◆ **The task**
All records below are to be repeated exactly, with the pictures left out.

Records excerpted from a collection:
⟨

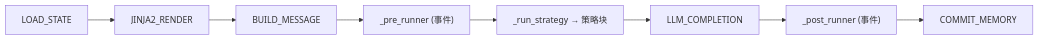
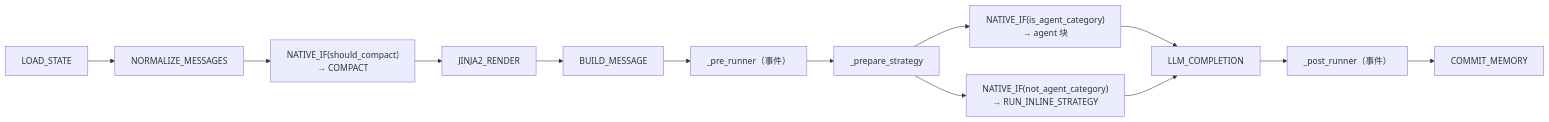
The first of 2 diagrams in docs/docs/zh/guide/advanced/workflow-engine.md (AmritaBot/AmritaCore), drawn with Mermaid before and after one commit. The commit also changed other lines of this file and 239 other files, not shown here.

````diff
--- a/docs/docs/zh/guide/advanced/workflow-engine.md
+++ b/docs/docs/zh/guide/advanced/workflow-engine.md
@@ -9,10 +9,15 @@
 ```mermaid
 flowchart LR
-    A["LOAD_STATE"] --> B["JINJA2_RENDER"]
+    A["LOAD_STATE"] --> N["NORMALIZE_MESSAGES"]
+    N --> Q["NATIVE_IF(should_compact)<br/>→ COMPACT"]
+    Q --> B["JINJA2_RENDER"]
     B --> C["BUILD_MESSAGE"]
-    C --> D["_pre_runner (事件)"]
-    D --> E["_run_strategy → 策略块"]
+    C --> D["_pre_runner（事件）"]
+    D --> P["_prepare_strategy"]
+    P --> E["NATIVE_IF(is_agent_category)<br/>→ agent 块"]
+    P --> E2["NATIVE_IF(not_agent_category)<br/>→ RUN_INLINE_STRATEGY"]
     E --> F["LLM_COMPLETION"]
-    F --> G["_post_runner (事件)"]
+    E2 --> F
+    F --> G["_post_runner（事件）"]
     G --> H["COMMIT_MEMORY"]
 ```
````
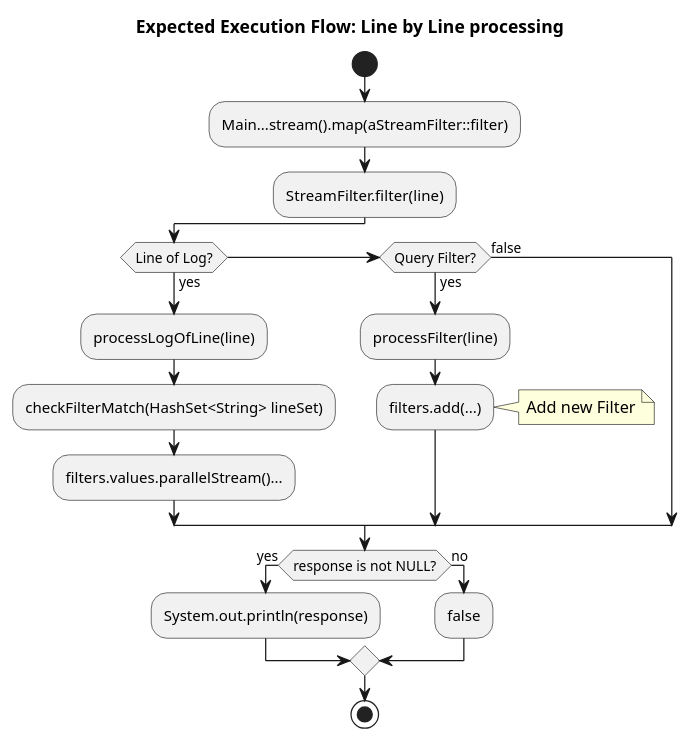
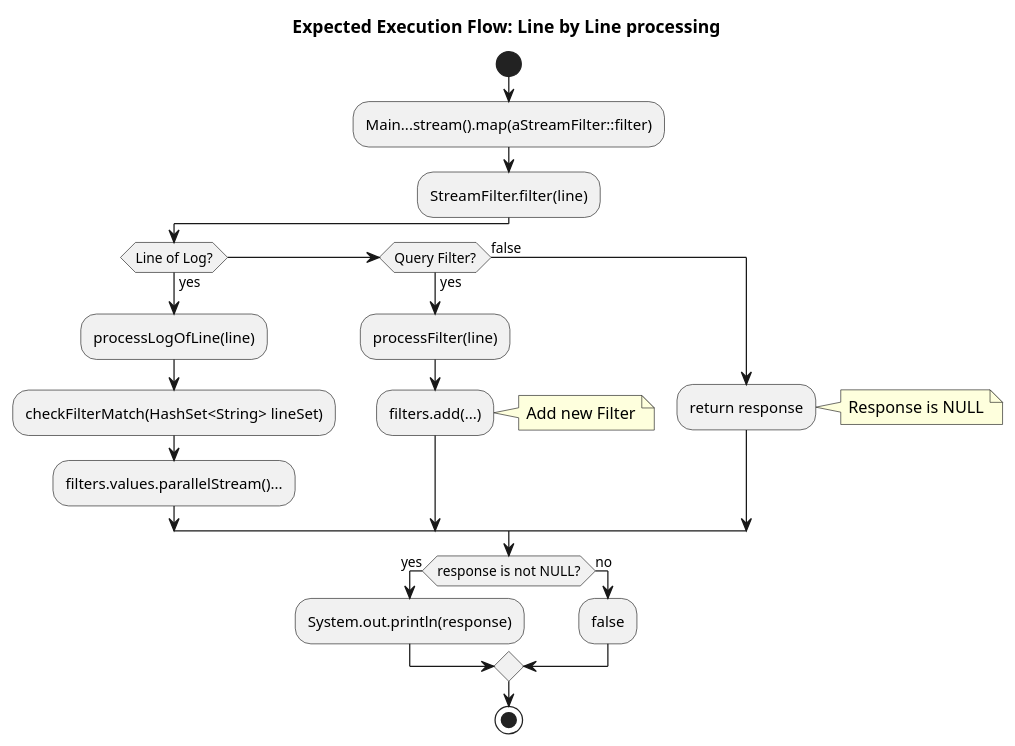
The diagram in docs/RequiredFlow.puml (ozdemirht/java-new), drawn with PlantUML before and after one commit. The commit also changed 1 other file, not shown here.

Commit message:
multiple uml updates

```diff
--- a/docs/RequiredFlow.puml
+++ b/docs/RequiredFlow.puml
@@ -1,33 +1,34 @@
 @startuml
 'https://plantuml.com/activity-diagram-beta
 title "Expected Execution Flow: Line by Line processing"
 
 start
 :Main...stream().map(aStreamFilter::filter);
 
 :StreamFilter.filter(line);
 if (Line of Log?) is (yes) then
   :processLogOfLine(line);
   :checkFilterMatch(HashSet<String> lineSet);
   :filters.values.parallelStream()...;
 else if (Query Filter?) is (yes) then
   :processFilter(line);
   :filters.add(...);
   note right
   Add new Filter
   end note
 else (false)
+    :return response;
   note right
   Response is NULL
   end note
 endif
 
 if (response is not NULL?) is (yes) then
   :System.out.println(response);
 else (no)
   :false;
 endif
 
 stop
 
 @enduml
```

⟩

◆ **Output**
The first of 2 diagrams in docs/docs/zh/guide/advanced/workflow-engine.md (AmritaBot/AmritaCore), drawn with Mermaid before and after one commit. The commit also changed other lines of this file and 239 other files, not shown here.

````diff
--- a/docs/docs/zh/guide/advanced/workflow-engine.md
+++ b/docs/docs/zh/guide/advanced/workflow-engine.md
@@ -9,10 +9,15 @@
 ```mermaid
 flowchart LR
-    A["LOAD_STATE"] --> B["JINJA2_RENDER"]
+    A["LOAD_STATE"] --> N["NORMALIZE_MESSAGES"]
+    N --> Q["NATIVE_IF(should_compact)<br/>→ COMPACT"]
+    Q --> B["JINJA2_RENDER"]
     B --> C["BUILD_MESSAGE"]
-    C --> D["_pre_runner (事件)"]
-    D --> E["_run_strategy → 策略块"]
+    C --> D["_pre_runner（事件）"]
+    D --> P["_prepare_strategy"]
+    P --> E["NATIVE_IF(is_agent_category)<br/>→ agent 块"]
+    P --> E2["NATIVE_IF(not_agent_category)<br/>→ RUN_INLINE_STRATEGY"]
     E --> F["LLM_COMPLETION"]
-    F --> G["_post_runner (事件)"]
+    E2 --> F
+    F --> G["_post_runner（事件）"]
     G --> H["COMMIT_MEMORY"]
 ```
````
The diagram in docs/RequiredFlow.puml (ozdemirht/java-new), drawn with PlantUML before and after one commit. The commit also changed 1 other file, not shown here.

Commit message:
multiple uml updates

```diff
--- a/docs/RequiredFlow.puml
+++ b/docs/RequiredFlow.puml
@@ -1,33 +1,34 @@
 @startuml
 'https://plantuml.com/activity-diagram-beta
 title "Expected Execution Flow: Line by Line processing"
 
 start
 :Main...stream().map(aStreamFilter::filter);
 
 :StreamFilter.filter(line);
 if (Line of Log?) is (yes) then
   :processLogOfLine(line);
   :checkFilterMatch(HashSet<String> lineSet);
   :filters.values.parallelStream()...;
 else if (Query Filter?) is (yes) then
   :processFilter(line);
   :filters.add(...);
   note right
   Add new Filter
   end note
 else (false)
+    :return response;
   note right
   Response is NULL
   end note
 endif
 
 if (response is not NULL?) is (yes) then
   :System.out.println(response);
 else (no)
   :false;
 endif
 
 stop
 
 @enduml
```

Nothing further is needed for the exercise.